- _Work to complete_
The answer is one number: how many lines in the data below hold "README".

===== Supplied data

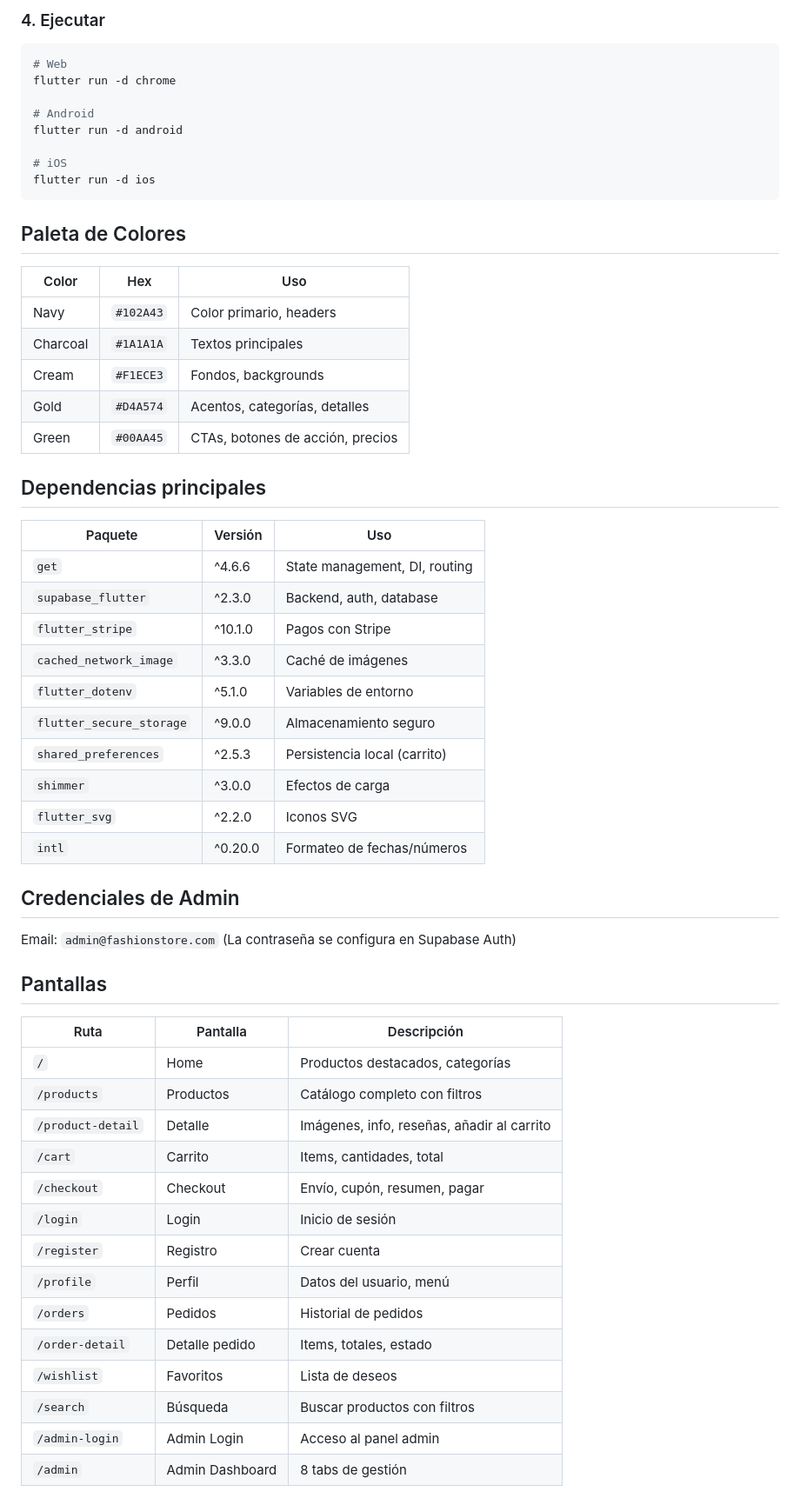
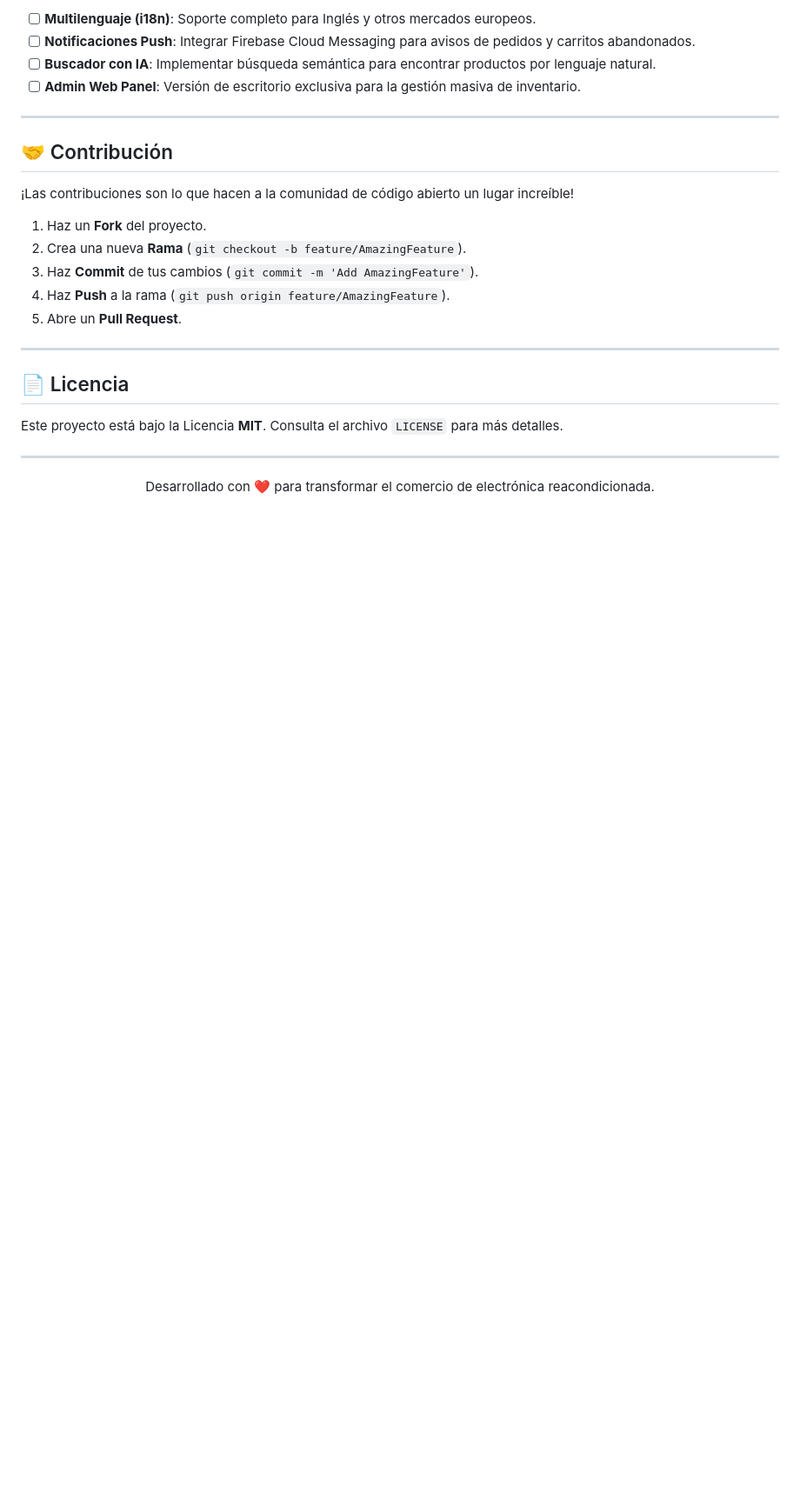
Before and after one commit to nanafakti-code/FashionStoreFlutter, a Markdown page: README.md, the part around one of its changes. Shown at 87% size. Drawn GitHub-style; blank space fills up the shorter version.

Commit message:
docs: update README with professional documentation

````diff
--- a/README.md
+++ b/README.md
@@ -114,62 +159,28 @@ APP_URL=http://localhost:4321
 
-### 4. Ejecutar
+- [ ] **Multilenguaje (i18n)**: Soporte completo para Inglés y otros mercados europeos.
+- [ ] **Notificaciones Push**: Integrar Firebase Cloud Messaging para avisos de pedidos y carritos abandonados.
+- [ ] **Buscador con IA**: Implementar búsqueda semántica para encontrar productos por lenguaje natural.
+- [ ] **Admin Web Panel**: Versión de escritorio exclusiva para la gestión masiva de inventario.
 
-```bash
-# Web
-flutter run -d chrome
+---
 
-# Android
-flutter run -d android
+## 🤝 Contribución
 
-# iOS
-flutter run -d ios
-```
+¡Las contribuciones son lo que hacen a la comunidad de código abierto un lugar increíble!
+1. Haz un **Fork** del proyecto.
+2. Crea una nueva **Rama** (`git checkout -b feature/AmazingFeature`).
+3. Haz **Commit** de tus cambios (`git commit -m 'Add AmazingFeature'`).
+4. Haz **Push** a la rama (`git push origin feature/AmazingFeature`).
+5. Abre un **Pull Request**.
 
-## Paleta de Colores
+---
 
-| Color | Hex | Uso |
-|-------|-----|-----|
-| Navy | `#102A43` | Color primario, headers |
-| Charcoal | `#1A1A1A` | Textos principales |
-| Cream | `#F1ECE3` | Fondos, backgrounds |
-| Gold | `#D4A574` | Acentos, categorías, detalles |
-| Green | `#00AA45` | CTAs, botones de acción, precios |
+## 📄 Licencia
 
-## Dependencias principales
+Este proyecto está bajo la Licencia **MIT**. Consulta el archivo `LICENSE` para más detalles.
 
-| Paquete | Versión | Uso |
-|---------|---------|-----|
-| `get` | ^4.6.6 | State management, DI, routing |
-| `supabase_flutter` | ^2.3.0 | Backend, auth, database |
-| `flutter_stripe` | ^10.1.0 | Pagos con Stripe |
-| `cached_network_image` | ^3.3.0 | Caché de imágenes |
-| `flutter_dotenv` | ^5.1.0 | Variables de entorno |
-| `flutter_secure_storage` | ^9.0.0 | Almacenamiento seguro |
-| `shared_preferences` | ^2.5.3 | Persistencia local (carrito) |
-| `shimmer` | ^3.0.0 | Efectos de carga |
-| `flutter_svg` | ^2.2.0 | Iconos SVG |
-| `intl` | ^0.20.0 | Formateo de fechas/números |
+---
 
-## Credenciales de Admin
-
-Email: `admin@fashionstore.com`
-(La contraseña se configura en Supabase Auth)
-
-## Pantallas
-
-| Ruta | Pantalla | Descripción |
-|------|----------|-------------|
-| `/` | Home | Productos destacados, categorías |
-| `/products` | Productos | Catálogo completo con filtros |
-| `/product-detail` | Detalle | Imágenes, info, reseñas, añadir al carrito |
-| `/cart` | Carrito | Items, cantidades, total |
-| `/checkout` | Checkout | Envío, cupón, resumen, pagar |
-| `/login` | Login | Inicio de sesión |
-| `/register` | Registro | Crear cuenta |
-| `/profile` | Perfil | Datos del usuario, menú |
-| `/orders` | Pedidos | Historial de pedidos |
-| `/order-detail` | Detalle pedido | Items, totales, estado |
-| `/wishlist` | Favoritos | Lista de deseos |
-| `/search` | Búsqueda | Buscar productos con filtros |
-| `/admin-login` | Admin Login | Acceso al panel admin |
-| `/admin` | Admin Dashboard | 8 tabs de gestión |
+<div align="center">
+  <p>Desarrollado con ❤️ para transformar el comercio de electrónica reacondicionada.</p>
+</div>
````
Also changed, not shown: other parts of README.md (+141 -96 lines).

==========

- _Finished task_
5